1) Concerning annual salaries:
The annual salaries for members of Congress will be directly based on the national average of individual salaries in the United States as determined by the Bureau of the Census. Accordingly, the salary of federal legislators will fluctuate with regular reevaluation by the Census.
A thoroughly fair number seems to be double. In other words, members of Congress will be paid an annual salary that is double the salary of the average American.
To put this into perspective, according to the U.S. Census Bureau’s ‘quick facts’ reference page (quick facts), using data from the 2010 census, the 12-month per capita money income in our country was just $27,334.
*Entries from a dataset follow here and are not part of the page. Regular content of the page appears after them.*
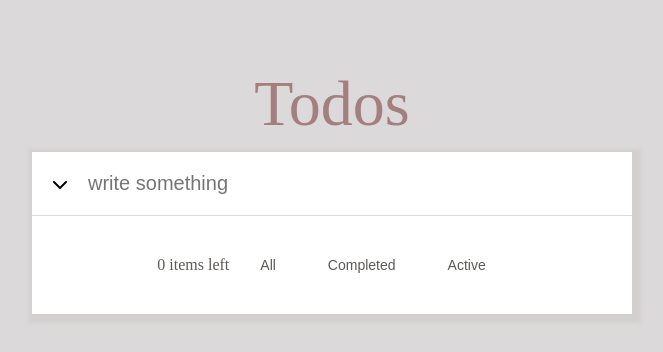
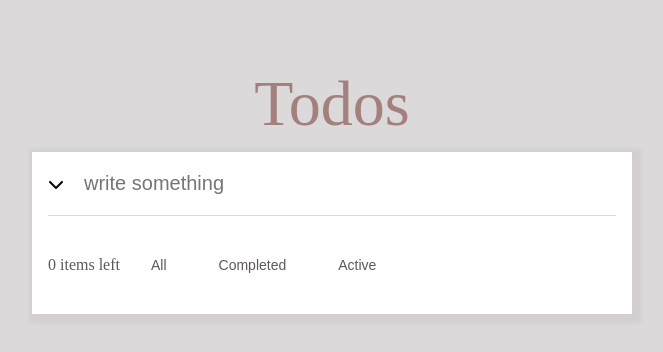
Before and after one commit to abhigoswami12/todo-react, a React (Create React App) app: page / in a window 1280 px wide. Shown: the top 352 px of the page, without its empty margins (308-971 px from the left). Built offline with nearby package versions, Linux system fonts and the light colour scheme.

Commit message:
final submit

```diff
--- a/src/components/AllTodos.js
+++ b/src/components/AllTodos.js
@@ -1,10 +1,6 @@
 import React from "react";
 
 class AllTodos extends React.Component {
-  // constructor() {
-  //   super();
-  // }
-
   render() {
     return (
       <ul>
--- a/src/components/Footer.js
+++ b/src/components/Footer.js
@@ -18,7 +18,6 @@ function Footer(props) {
       <button className="active" onClick={props.handleFooterEvents.active}>
         Active
       </button>
-      {/* if({props.todosInState.filter(todo => todo.isDone).length}){} */}
       <button
         className={
           props.todosInState.filter(todo => todo.isDone).length
--- a/src/components/Input.js
+++ b/src/components/Input.js
@@ -37,11 +37,8 @@ class Input extends React.Component {
           type="text"
           placeholder="write something"
           className="text-input"
-          // onChange={this.props.handleInputTextValue}
-          // onKeyUp={this.props.addTodo}
           onChange={this.handleInputTextValue}
           onKeyUp={this.whenEnterPressed}
-          // value={this.props.inputText}
           value={this.state.text}
         />
       </div>
--- a/src/components/Todolists.js
+++ b/src/components/Todolists.js
@@ -3,13 +3,10 @@ import Input from "./Input";
 import AllTodos from "./AllTodos";
 import Footer from "./Footer";
 
-// import { v4 as uuid } from "uuid";
-
 class TodoLists extends React.Component {
   constructor() {
     super();
     this.state = {
-      // inputText: "",
       todos: localStorage.getItem("todos")
         ? JSON.parse(localStorage.getItem("todos"))
         : [],
@@ -19,43 +16,26 @@ class TodoLists extends React.Component {
   }
 
   showTodos = () => {
-    let showTodos = [];
+    let { todos } = this.state;
+
     switch (this.state.activeTab) {
       case "all":
-        showTodos = this.state.todos;
-        return showTodos;
+        todos = this.state.todos;
+        return todos;
 
       case "completed":
-        showTodos = this.state.todos.filter(todo => todo.isDone);
-        return showTodos;
+        todos = this.state.todos.filter(todo => todo.isDone);
+        return todos;
 
       case "active":
-        showTodos = this.state.todos.filter(todo => !todo.isDone);
-        return showTodos;
+        todos = this.state.todos.filter(todo => !todo.isDone);
+        return todos;
 
       default:
-        showTodos = this.state.todos;
-        return showTodos;
+        todos = this.state.todos;
+        return todos;
     }
   };
-
-  // addTodo = event => {
-  //   if (event.keyCode === 13) {
-  //     if (event.target.value.trim()) {
-  //       const text = event.target.value;
-  //       const todo = {
-  //         text: text,
-  //         isDone: false,
-  //         id: uuid()
-  //       };
-  //       this.setState(
-  //         { todos: this.state.todos.concat(todo), inputText: "" },
-  //         () => localStorage.setItem("todos", JSON.stringify(this.state.todos))
-  //       );
-  //     }
-  //   }
-  // };
-
   addTodo = todo => {
     this.setState({ todos: [...this.state.todos, todo] }, () =>
       localStorage.setItem("todos", JSON.stringify(this.state.todos))
@@ -81,17 +61,7 @@ class TodoLists extends React.Component {
     );
   };
 
-  // handleInputTextValue = event => {
-  //   const inputText = event.target.value;
-  //   this.setState({ inputText: inputText });
-  // };
-
   handleisDone = (id, event) => {
-    // let todo = this.state.todos.find(todo => todo.id === id);
-    // todo.isDone = !todo.isDone;
-    // this.setState({ todos: this.state.todos }, () =>
-    //   localStorage.setItem("todos", JSON.stringify(this.state.todos))
-    // );
     this.setState({
       todos: this.state.todos.map(todo => {
         if (todo.id === id) {
--- a/src/main.css
+++ b/src/main.css
@@ -134,7 +134,7 @@ table {
 .drop-down-flex {
   display: flex;
   align-items: center;
-  padding-left: 20px;
+  /* padding-left: 20px; */
 }
 
 body {
@@ -200,6 +200,9 @@ h1 {
 } */
 footer {
   padding: 30px 0;
+  display: flex;
+  /* justify-content: center; */
+  align-items: center;
 }
 /* .All{
     border: 1px solid rgb(138, 103, 103);
@@ -294,6 +297,7 @@ p {
   box-shadow: 3px 3px 4px 6px rgb(212, 207, 207);
   background: #fff;
   margin: 1rem 0;
+  padding: 0 1rem;
 }
 .hide-clear-complete {
   display: none;
```
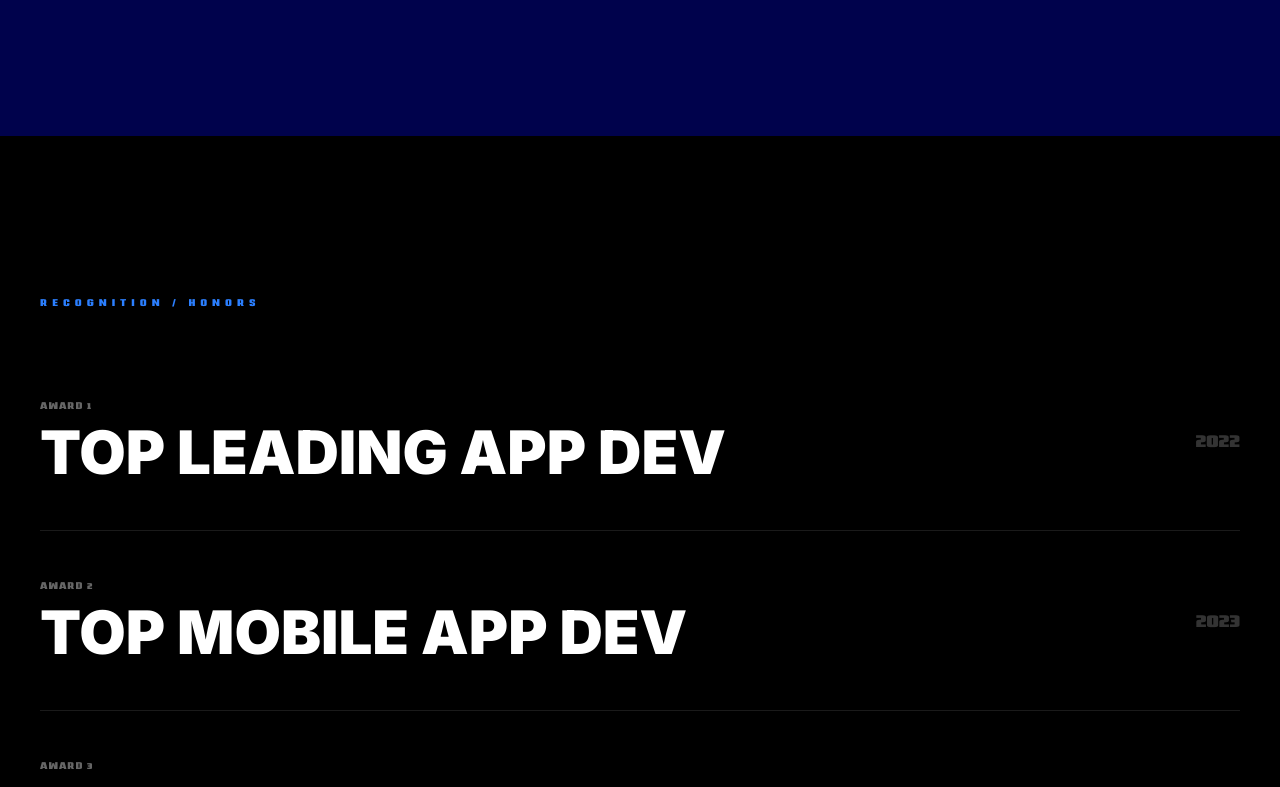
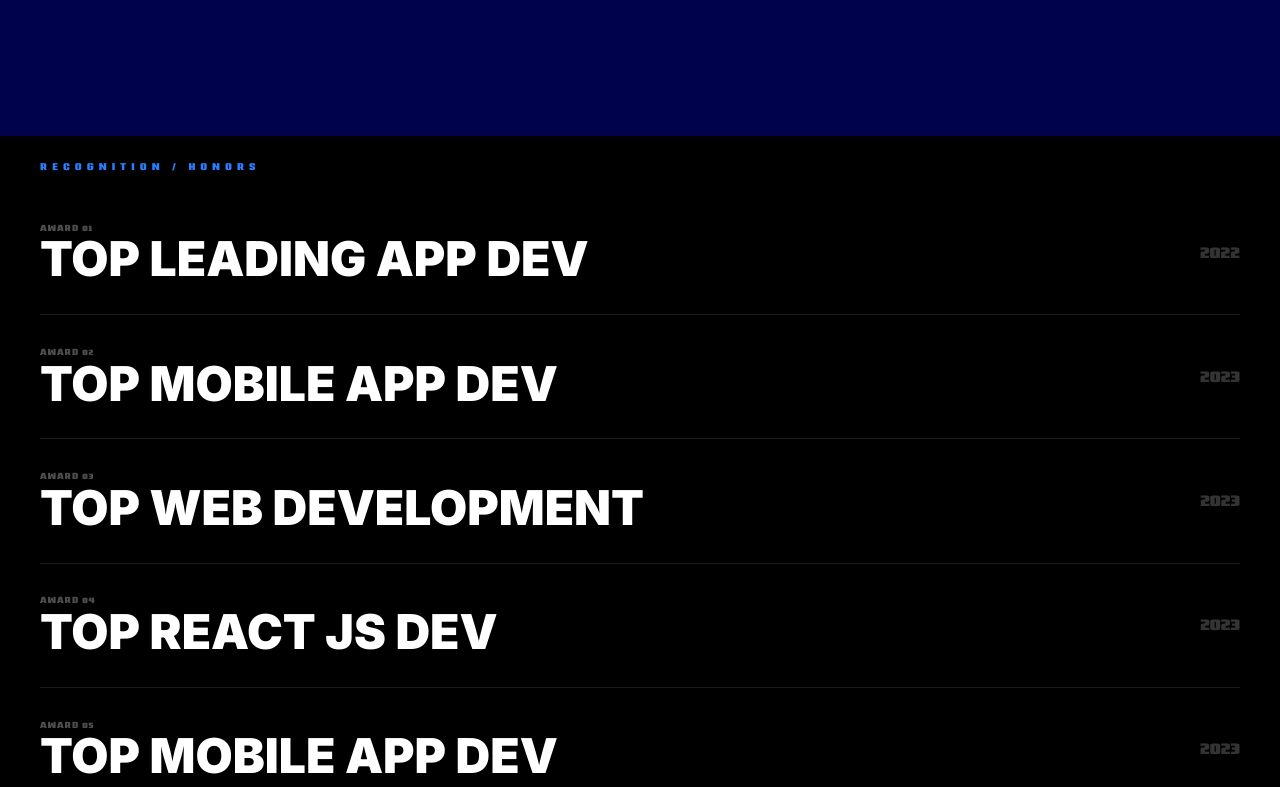
Before and after one commit to iroid-sneh/iroid-new-website, a Next.js app: page / in a window 1280 px wide. Shown: the part 2240-3027 px from the top of the page. Built offline with nearby package versions, Linux system fonts and the light colour scheme.

Commit message:
refactor: improve animation timing and hover state handling in AwardsList component

```diff
--- a/components/AwardsList.tsx
+++ b/components/AwardsList.tsx
@@ -57,7 +57,6 @@ export default function AwardsRevealList() {
     const [hoveredIndex, setHoveredIndex] = useState<number | null>(null);
     const imageRef = useRef<HTMLDivElement>(null);
 
-    // 1. SMOOTH MOUSE FOLLOW LOGIC (QuickTo for 60fps performance)
     useGSAP(
         () => {
             const xTo = gsap.quickTo(imageRef.current, "x", {
@@ -81,36 +80,39 @@ export default function AwardsRevealList() {
         { scope: containerRef }
     );
 
-    // 2. THE SLIDE-IN + REVEAL ANIMATION
     useGSAP(
         () => {
+            // 1. THE ENTRANCE ANIMATION (Your existing code)
             const tl = gsap.timeline({
                 scrollTrigger: {
                     trigger: containerRef.current,
-                    start: "top 60%",
-                    once: true, // Only happens once
+                    start: "top 80%",
+                    once: true,
                 },
             });
 
             rowsRef.current.forEach((row, index) => {
                 const mask = row.querySelector(".row-mask");
-                const content = row.querySelector(".row-content");
-
-                // Individual Timeline for each row
                 tl.fromTo(
                     row,
                     { x: "100%", opacity: 0 },
                     { x: "0%", opacity: 1, duration: 0.8, ease: "power4.out" },
-                    index * 0.15 // The "One by one in delay" effect
+                    index * 0.1
                 ).to(
                     mask,
-                    {
-                        scaleX: 0,
-                        duration: 0.8,
-                        ease: "power2.inOut",
-                    },
+                    { scaleX: 0, duration: 0.8, ease: "power2.inOut" },
                     "-=0.6"
-                ); // Wipes the reveal mask while the row is still moving
+                );
+            });
+
+            // 2. THE FIX: RESET HOVER STATE ON SCROLL EXIT
+            // This ensures the image disappears when you scroll past the section
+            ScrollTrigger.create({
+                trigger: containerRef.current,
+                start: "top bottom", // When top of section enters bottom of viewport
+                end: "bottom top", // When bottom of section leaves top of viewport
+                onLeave: () => setHoveredIndex(null), // Scrolling down past the section
+                onLeaveBack: () => setHoveredIndex(null), // Scrolling up past the section
             });
         },
         { scope: containerRef }
@@ -119,16 +121,16 @@ export default function AwardsRevealList() {
     return (
         <section
             ref={containerRef}
-            className="relative min-h-screen bg-black text-white py-40 overflow-hidden"
+            className="relative h-screen w-full bg-black text-white overflow-hidden flex flex-col"
         >
-            {/* THE FLOATING HOVER IMAGE (Z-50) */}
+            {/* FLOATING IMAGE */}
             <div
                 ref={imageRef}
-                className="fixed top-0 left-0 w-[250px] h-[350px] pointer-events-none z-50 overflow-hidden opacity-0"
+                className="fixed top-0 left-0 w-[280px] h-[380px] pointer-events-none z-50 overflow-hidden rounded-xl opacity-0 shadow-2xl"
                 style={{
                     opacity: hoveredIndex !== null ? 1 : 0,
                     transform: "translate(-50%, -50%)",
-                    transition: "opacity 0.1s ease",
+                    transition: "opacity 0.3s ease", // Increased duration for smoother hide
                 }}
             >
                 {AWARDS.map((item, i) => (
@@ -141,47 +143,41 @@ export default function AwardsRevealList() {
                 ))}
             </div>
 
-            <div className="max-w-[1400px] mx-auto px-10">
-                {/* SECTION HEADER */}
-                <p className="font-molika text-[10px] uppercase tracking-[0.5em] text-blue-500 mb-10">
+            <div className="max-w-screen w-full mx-auto px-10 pt-6">
+                <p className="font-molika text-[10px] uppercase tracking-[0.5em] text-blue-500">
                     Recognition / Honors
                 </p>
+            </div>
 
-                {/* THE LIST */}
-                <div className="flex flex-col">
+            <div className="flex-grow flex flex-col max-w-screen w-full mx-auto px-10 mt-4">
                 {AWARDS.map((award, index) => (
                     <div
                         key={award.id}
                         ref={(el) => (rowsRef.current[index] = el!)}
                         onMouseEnter={() => setHoveredIndex(index)}
                         onMouseLeave={() => setHoveredIndex(null)}
-                            className="group relative flex items-center justify-between py-12 border-b border-white/10 cursor-none"
+                        className="group relative flex-1 flex items-center justify-between border-b border-white/10 cursor-none overflow-hidden"
                     >
-                            {/* THE REVEAL MASK (The wipe effect) */}
                         <div className="row-mask absolute inset-0 bg-[#C4E7FF] z-20 origin-right" />
 
-                            {/* THE CONTENT */}
-                            <div className="row-content relative z-10 w-full flex items-center justify-between group-hover:px-8 transition-all duration-500">
-                                {/* Left: Title */}
+                        <div className="row-content relative z-10 w-full flex items-center justify-between group-hover:px-4 transition-all duration-500">
                             <div className="flex flex-col">
-                                    <span className="font-molika text-[10px] opacity-40 uppercase tracking-widest mb-2">
-                                        Award {index + 1}
+                                <span className="font-molika text-[9px] opacity-30 uppercase tracking-widest">
+                                    Award 0{index + 1}
                                 </span>
-                                    <h3 className="text-3xl md:text-6xl font-black uppercase leading-none">
+                                <h3 className="text-xl md:text-5xl font-black uppercase leading-none">
                                     {award.title}
                                 </h3>
                             </div>
 
-                                {/* Center: Category */}
                             <div className="hidden md:block">
-                                    <p className="font-retail-italic italic text-2xl text-blue-400 opacity-0 group-hover:opacity-100 transition-opacity duration-500">
+                                <p className="font-retail-italic italic text-xl text-blue-400 opacity-0 group-hover:opacity-100 transition-opacity">
                                     {award.category}
                                 </p>
                             </div>
 
-                                {/* Right: Year/Org */}
                             <div className="text-right">
-                                    <span className="font-molika text-lg md:text-xl opacity-20 group-hover:opacity-100 transition-opacity">
+                                <span className="font-molika text-sm md:text-lg opacity-20 group-hover:opacity-100 transition-opacity">
                                     {award.org}
                                 </span>
                             </div>
@@ -189,7 +185,6 @@ export default function AwardsRevealList() {
                     </div>
                 ))}
             </div>
-            </div>
         </section>
     );
 }
```
Lines whose indentation alone changed are shown as unchanged.
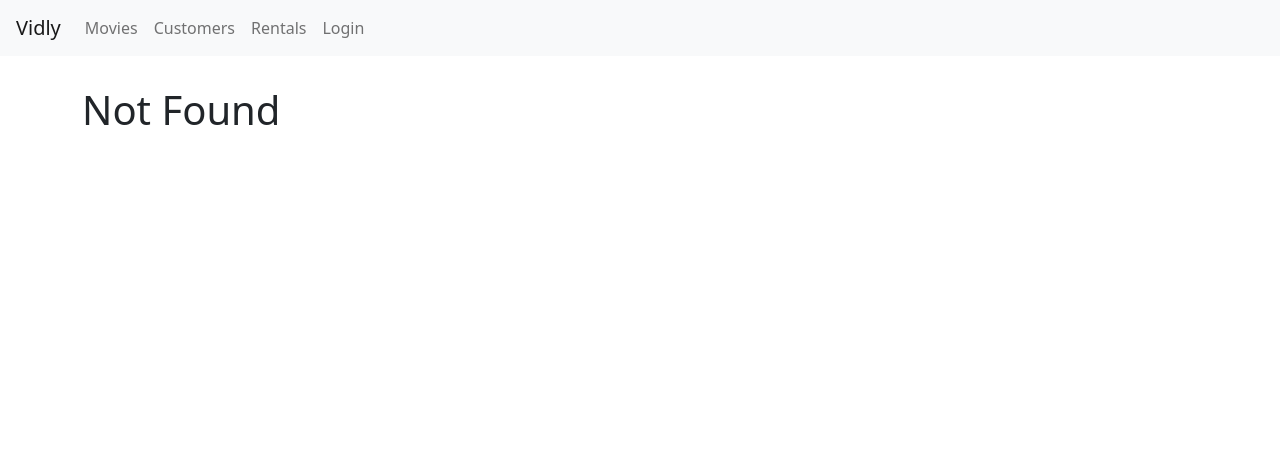
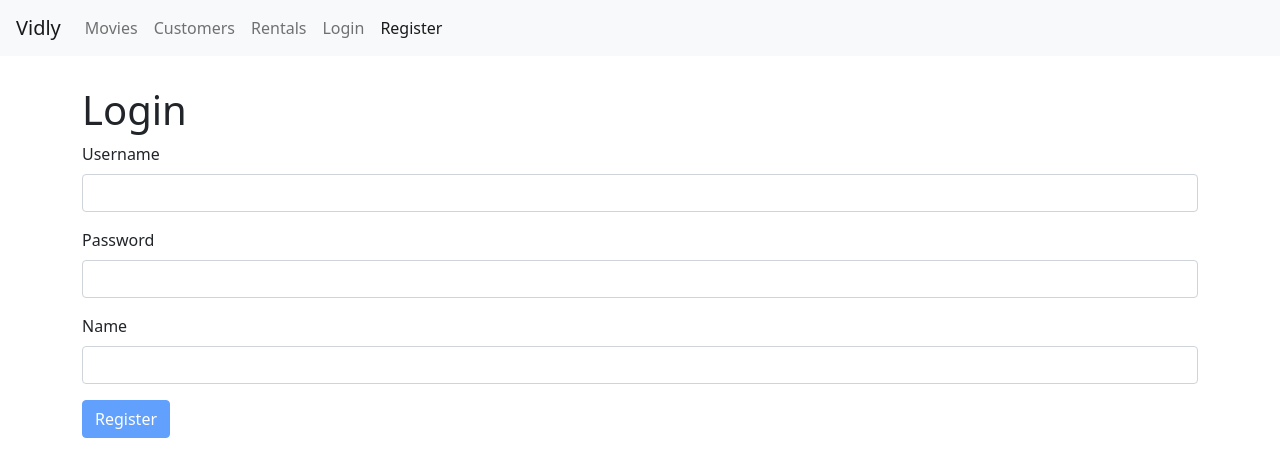
Before and after one commit to jtorresl79c/react-movies-lists-forms, a React (Create React App) app: page /register in a window 1280 px wide. Before the commit this address led to /not-found. Shown: the top 476 px of the page. Built offline with nearby package versions, Linux system fonts and the light colour scheme.

Commit message:
20 y 21. Se hizo un ejercisio para crear un formulario de registro (registerForm.jsx) usando el componente form.jsx, se escribio muy poco codigo gracias a los componentes reutilizables

```diff
--- a/src/App.js
+++ b/src/App.js
@@ -7,6 +7,7 @@
 import NotFound from "./components/notFound";
 import NavBar from "./components/navBar";
 import LoginForm from "./components/loginForm";
+import RegisterForm from "./components/registerForm";
 import "./App.css";
 
 class App extends Component {
@@ -16,6 +17,7 @@
                 <NavBar />
                 <main className="container">
                     <Switch>
+                        <Route path="/register" component={RegisterForm} />
                         <Route path="/login" component={LoginForm} />
                         <Route path="/movies/:id" component={MovieForm} />
                         <Route path="/movies" component={Movies} />
--- a/src/components/navBar.jsx
+++ b/src/components/navBar.jsx
@@ -32,6 +32,9 @@
                     <NavLink className="nav-item nav-link" to="/login">
                         Login
                     </NavLink>
+                    <NavLink className="nav-item nav-link" to="/register">
+                        Register
+                    </NavLink>
                 </div>
             </div>
         </nav>
--- /dev/null
+++ b/src/components/registerForm.jsx
@@ -0,0 +1,57 @@
+import React from 'react'
+import Form from './common/form'
+import Joi from 'joi-browser'
+
+export default class registerForm extends Form {
+    constructor(props) {
+        super(props)
+        this.state = {
+            // this.data SIEMPRE debe de existir, pero lo que esta dentro puede tener el nombre que querramos
+            data: { username: '', password: '', name: '' },
+            errors: {}
+        }
+    }
+
+    // 'schema' siempre tiene que estar, porque para cada componente seran propieades diferentes las que querremos validar,
+    // tambien porque form.jsx manda a llamar a this.schema, por lo que si lo omitimos el programa tronara
+    schema = {
+        username: Joi.string()
+            .required()
+            .label('Username'),
+        // .label solo cambia la primera palabra, la primera palara es el nombre de la propiedad, por default
+        // se mostraria -- "username" is not allowed to be empty -- PERO al poner label() ahora se ve -- "Username" is not allowed to be empty --
+        // mismo caso para password (la propiedad abajo)
+        password: Joi.string()
+            .required()
+            .min(5)
+            .label('Password'),
+        name: Joi.string().required()
+            .label('Name')
+
+    }
+
+    // doSubmit() tambien tiene que estar siempre, porque no siempre vamos a querer hacer lo mismo cuando enviemos un
+    // formulario (tambien porque al darle submit este se ejecuta en el form.jsx)
+    doSubmit = () => {
+        const username = this.state.data.username
+        console.log(username)
+    }
+
+    render() {
+        return (
+            <div>
+                <h1>Login</h1>
+                <form onSubmit={this.handleSubmit}>
+                    {/* El primer parametro SIEMPRE tiene que ser igual al nombre de la propiedad dentro del this.data */}
+                    {this.renderInput('username', 'Username')}
+                    {/* El tercer parametro es opcional, indica el type del input, por default es text */}
+                    {this.renderInput('password', 'Password', 'password')}
+                    {this.renderInput('name', 'Name')}
+
+
+                    {this.renderButton('Register')}
+                </form>
+            </div>
+        )
+    }
+}
```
In other words, at present, rather than the standard annual salary of $174,000 (or, higher for legislators in leadership positions), all members of Congress, regardless of position, will be welcome to an annual salary of $54,668.
2) Concerning retirement pension:
Congressional pensions will be limited to 5 years at half salary upon honorable completion of service (meaning, completion of the entire duration of an elected term), with 1 additional year of pension benefits added for each term served after the first. There will be no vesting period.
In other words (again following the 2010 census data): a Representative who serves only 1 term (2 years) will have made a salary of $109,336. Then, over the next 5 years, that representative will earn an additional $136,670.
This is not meant to show ingratitude to our Congressmen and Congresswomen. Nearly a quarter million dollars in seven years is a very generous income, especially as a supplement if one then moves on to take another job.
At present (at least for those who entered Congress after January, 1987), congressional pensions are structured under the Federal Employees Retirement System. An individual is vested after 5 years of service, and can then receive a full pension after a) serving 25 years; b) turning 62; c) turning 50 and also having 20 years of service.
The primary concern here is to remove members of Congress from being considered as ‘normal’ federal employees in regards retirement. Given the structuring of the current system, members of Congress have a financial incentive to do everything they can to remain in office from 5 to 25 years. In other words, members of Congress currently have a financial incentive to do and say whatever they think will get them reelected. There is great potential in this set-up for members of Congress to act in ways that serve their own interests before that of their constituencies; to appear effective rather than actually being effective.
This is not to say that a person who wishes to run for multiple terms cannot be devoted to his or her constituency. And, certainly, members of Congress should be allowed to serve as many terms as their constituency wishes to elect them.
To close: our elected officials should be well treated, but service in the legislature should not be a route to riches (at the present rate of pay, a Senator who serves a full term of six years will make over one million dollars). An annual salary that is double the average income in this country should be more than ample to live on if well managed. And, if a member of Congress cannot effectively create and follow a personal budget, then we may have cause for concern regarding capacity to legislate for an entire nature. In any event, service is said to be an honor in and of itself and so, in theory, should be more than an ample reward.